My anticipation was that September would be a relatively quiet month, with no travel plans on the docket – and that would perhaps have been the case if I was a practising nephalist. Alas, the past few weeks brought a number of visitors from to our shores, just in time for the transition from an Indian Summer to a Scottish Autumn. Old friends. Family. Colleagues. As a result, I’ve been out and about playing host, and since our traditional form of Glasgwegian hospitality often involves participatory imbibement, I’ve been drinking a fair bit.

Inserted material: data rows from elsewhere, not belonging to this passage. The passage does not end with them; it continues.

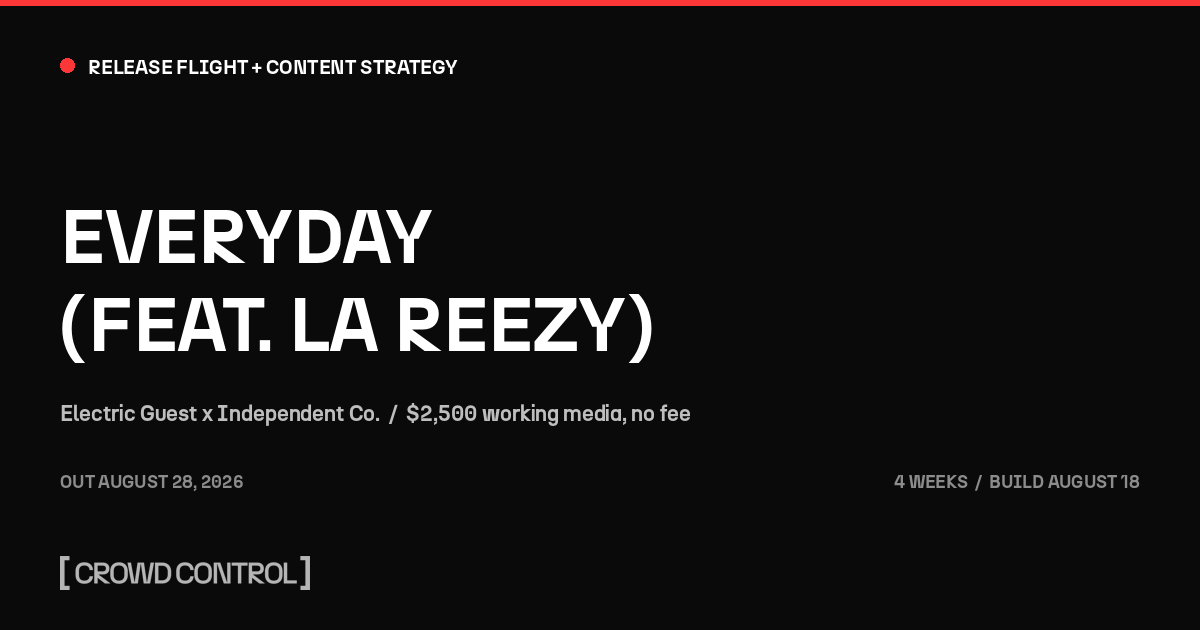
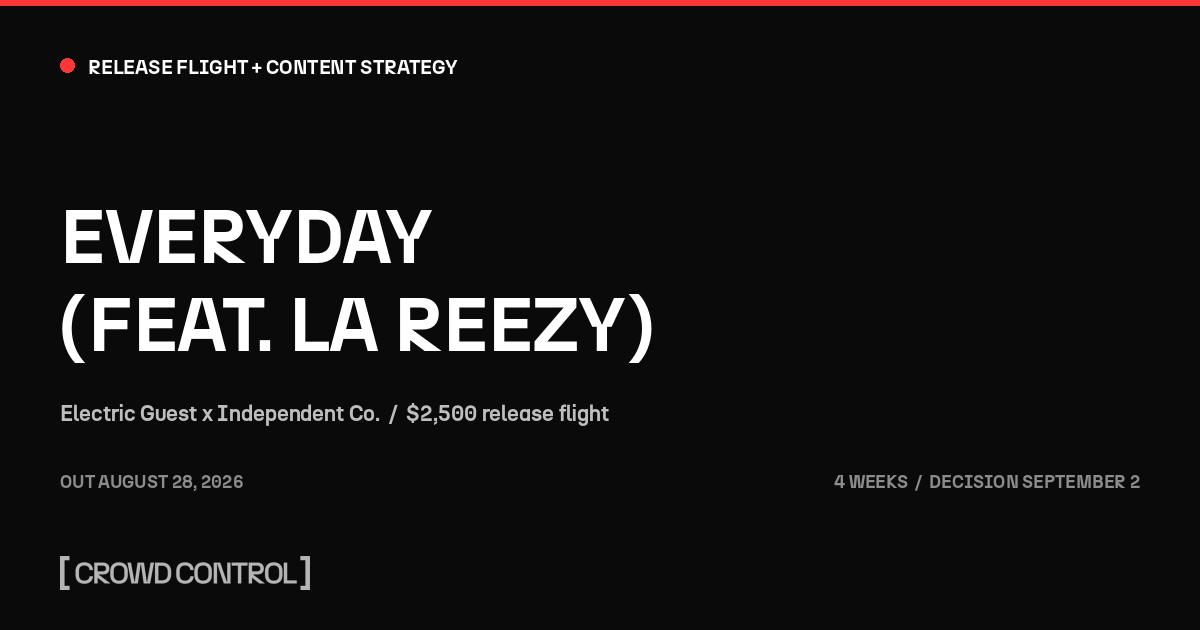
Electric Guest Everyday: budget approved. Status to Approved, drop Lean option and dial, remove fee messaging, four next steps, refresh OG

Changed region(s): [[0.6783, 0.754, 0.9558, 0.7841], [0.4008, 0.6333, 0.5858, 0.6937]]

diff --git a/src/lib/projects/electric-guest-everyday.ts b/src/lib/projects/electric-guest-everyday.ts
@@ -21,12 +21,12 @@ export const electricGuestEveryday: ProjectData = {
   project: {
     name: "EVERYDAY (FEAT. LA REEZY)",
     tagline:
-      "A $2,500 release flight for Electric Guest's \"Everyday\" featuring La Reezy, out August 28. Every dollar is working media with no Crowd Control fee. The goal is a clean, funded answer to one question: do hip-hop-adjacent audiences convert for Electric Guest, and at what cost.",
+      "A $2,500 release flight for Electric Guest's \"Everyday\" featuring La Reezy, out August 28. Four channels, one funded head-to-head, and one question answered by September 2: do hip-hop-adjacent audiences convert for Electric Guest, and at what cost.",
     type: "Release Flight + Content Strategy",
     startDate: "August 18, 2026",
     endDate: "September 12, 2026",
     duration: "4 Weeks",
-    status: "Awaiting Approval" as const,
+    status: "Approved" as const,
   },
 
   overview: {
@@ -81,18 +81,15 @@ export const electricGuestEveryday: ProjectData = {
     layout: "ledger",
     heading: "The Media Flight",
     subheading:
-      "Every dollar is working media and Crowd Control takes no fee. Four channels, one funded head-to-head, and a hard decision point on September 2 that moves the reserve into whatever is winning.",
-    goal: { views: "$2,500", window: "4 Weeks", blendedCpv: "$0", totalBudget: "Sept 2" },
+      "Four channels, one funded head-to-head, and a hard decision point on September 2 that moves the reserve into whatever is winning.",
+    goal: { views: "$2,500", window: "4 Weeks", blendedCpv: "Aug 28", totalBudget: "Sept 2" },
     goalLabels: {
       views: "Working Media",
       window: "Flight Window",
-      blendedCpv: "Crowd Control Fee",
+      blendedCpv: "Release Day",
       totalBudget: "Decision Point",
     },
     cpvRowLabel: "Planning Cost",
-    dialUnit: "",
-    dialSubheading:
-      "What each budget level actually buys. The recommendation is the level where the crossover read is trustworthy.",
     tracks: [
       {
         key: "Meta / Cell A. Electric Guest Pool",
@@ -175,25 +172,7 @@ export const electricGuestEveryday: ProjectData = {
           "Deliberately unspent until the September 2 read. Committing the action in advance, and holding money back to fund it, is what keeps a test from turning into a story told after the fact.",
       },
     ],
-    dial: [
-      {
-        label: "Lean",
-        budget: "$1,500",
-        views: "A directional read",
-        split: "$800 Meta / $450 YouTube / $250 Spotify",
-        note:
-          "Both Meta cells drop to $400, which is under the threshold where a cold-audience read can be trusted. TikTok comes out entirely. Cheaper, and the answer gets considerably softer.",
-      },
-      {
-        label: "As Scoped",
-        budget: "$2,500",
-        views: "The clean read",
-        split: "$1,200 Meta / $600 YouTube / $300 TikTok / $250 Spotify / $150 held",
-        note:
-          "Enough to answer the crossover question with confidence and keep the catalog warm alongside it. It will not create a moment on its own, and this plan does not claim otherwise.",
-        featured: true,
-      },
-    ],
+    dial: [],
     exclusions: [
       "Canada excluded. Tested this cycle, ate spend, produced no streaming lift.",
       "Mexico excluded. Dedicated breakout campaign killed in June on CTR cost.",
@@ -222,7 +201,7 @@ export const electricGuestEveryday: ProjectData = {
     sectionNumber: "03",
     model: "project" as const,
     investmentSubheading:
-      "There is no Crowd Control fee on this flight. The full $2,500 is working media and DSP placement, billed to the platforms.",
+      "The full $2,500 is working media and DSP placement, billed to the platforms.",
     currency: "USD",
     lineItems: [
       {
@@ -263,14 +242,14 @@ export const electricGuestEveryday: ProjectData = {
     totalLabel: "Total Working Media",
     paymentSchedule: [
       {
-        milestone: "Full media budget on approval",
+        milestone: "Full media budget",
         percentage: 100,
         amount: 2500,
-        due: "Before the August 26 launch",
+        due: "Billed ahead of the August 26 launch",
       },
     ],
     paymentTerms:
-      "Billed to the platforms and DSP tools directly. No Crowd Control management fee applies to this flight.",
+      "Billed to the platforms and DSP tools directly.",
     paymentLink: "#",
   },
 
@@ -278,30 +257,24 @@ export const electricGuestEveryday: ProjectData = {
   nextSteps: [
     {
       step: 1,
-      title: "Approve the flight",
-      description:
-        "Sign off on the $2,500 split so campaigns can be built the week of August 18 and live by August 26.",
-    },
-    {
-      step: 2,
       title: "Confirm the assets",
       description:
         "Static art alone is a complete plan. Stills of the two artists together, or anything either of them shoots on a phone, is upside we will put to work. Tell us what will exist by August 26.",
     },
     {
-      step: 3,
+      step: 2,
       title: "Lock the La Reezy side",
       description:
         "Cross-posting agreement, tagging, and whatever assets his team can share. His accounts are free reach into the audience we are otherwise paying to reach.",
     },
     {
-      step: 4,
+      step: 3,
       title: "Confirm platform access",
       description:
         "Meta and Spotify for Artists access on the Electric Guest side, so the pixel pool and follower data are live before build starts.",
     },
     {
-      step: 5,
+      step: 4,
       title: "Hold September 2",
       description:
         "Thirty minutes on the read. The decision on which cell survives is already committed, so the call is about what the result means for the fall.",
@@ -311,7 +284,7 @@ export const electricGuestEveryday: ProjectData = {
   cta: {
     headline: "From Approval to September 2",
     body:
-      "Electric Guest has spent twelve weeks proving 10K works on its own audience. \"Everyday\" is the first real chance to find out whether it works on somebody else's. Approve the flight and there will be an answer by September 2.",
+      "Electric Guest has spent twelve weeks proving 10K works on its own audience. \"Everyday\" is the first real chance to find out whether it works on somebody else's. Build starts the week of August 18 and there will be an answer by September 2.",
     email: "geoff@crowdcontroldigital.com",
   },
 

diff --git a/src/components/MediaFlight.tsx b/src/components/MediaFlight.tsx
@@ -105,6 +105,8 @@ export function MediaFlight() {
           </ScrollReveal>
 
           {/* Budget dial */}
+          {mf.dial.length > 0 && (
+          <>
           <ScrollReveal>
             <div className="mt-20 mb-8">
               <span className="text-[10px] font-mono tracking-[0.2em] text-text-muted uppercase">Budget Dial</span>
@@ -136,6 +138,8 @@ export function MediaFlight() {
               </StaggerItem>
             ))}
           </StaggerContainer>
+          </>
+          )}
 
           {/* Quality controls */}
           <ScrollReveal>

diff --git a/src/lib/project-context.tsx b/src/lib/project-context.tsx
@@ -42,7 +42,7 @@ export type ProjectData = {
     startDate: string;
     endDate: string;
     duration: string;
-    status: "Awaiting Approval";
+    status: "Awaiting Approval" | "Approved";
   };
   overview: {
     summary: string;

The weighty responsibility of repeatedly helping others to experience Glasgow ‘properly’, and somehow facilitate them getting at least a glimpse of what makes it special has inevitably led me to examine my own relationship with the city. With rising costs, restrictions on freedoms, and a general over familiarity, it seems that some kind of nostopathy is creeping in. I’ve been forced to confront the question of what I actually still like about this place.
My reflections have come about partly as a result of frequent trips to the capital, Edinburgh. There’s a lot to hate about that place – filled as it is with obnoxious tourists and tartan tat. However, there are also hidden bars and charming streets; fresh nooks and crannies to explore. Not for the first time in the past few years, I’ve began to toy with the idea of what it would be like to move Eastward, if only for a shift in perspective. As a Weegie, Auld Reekie might not be my favourite place in the world, but realistically it would be one of the few viable options. There isn’t really anywhere else in this God-forsaken island that would be much better.
This is all becoming quite morose now, and it was never intended to be. The last few weeks have been anything but dull – and perhaps that is the problem. Reminders of the possibilities of life can sometimes serve only to highlight the everyday mundanity which is all-too-easy to slip into, or the pressures of responsibility which become a singular fixation.
It was around about this time last year that I had very similar feelings – ones which eventually turned out to be precipitating a period of transition and positive change. It can be hard to see what is on the other side when you are going through such a process, and so I’m not entirely sure what will happen – but I suspect there are some fundamental shifts on the horizon.
One thing I have enjoyed is the new Lumix GX9 that I picked up. Coupled with a Leica 9mm f1.7 lens, it has become my everyday camera – coming with me on every major adventure and minor interaction. The portability and versatility has helped me preserve and savour the series of moments that make up life over the past month, and I’ve found myself rediscovering some of what I liked about taking pictures in the first place.
For now… we have October.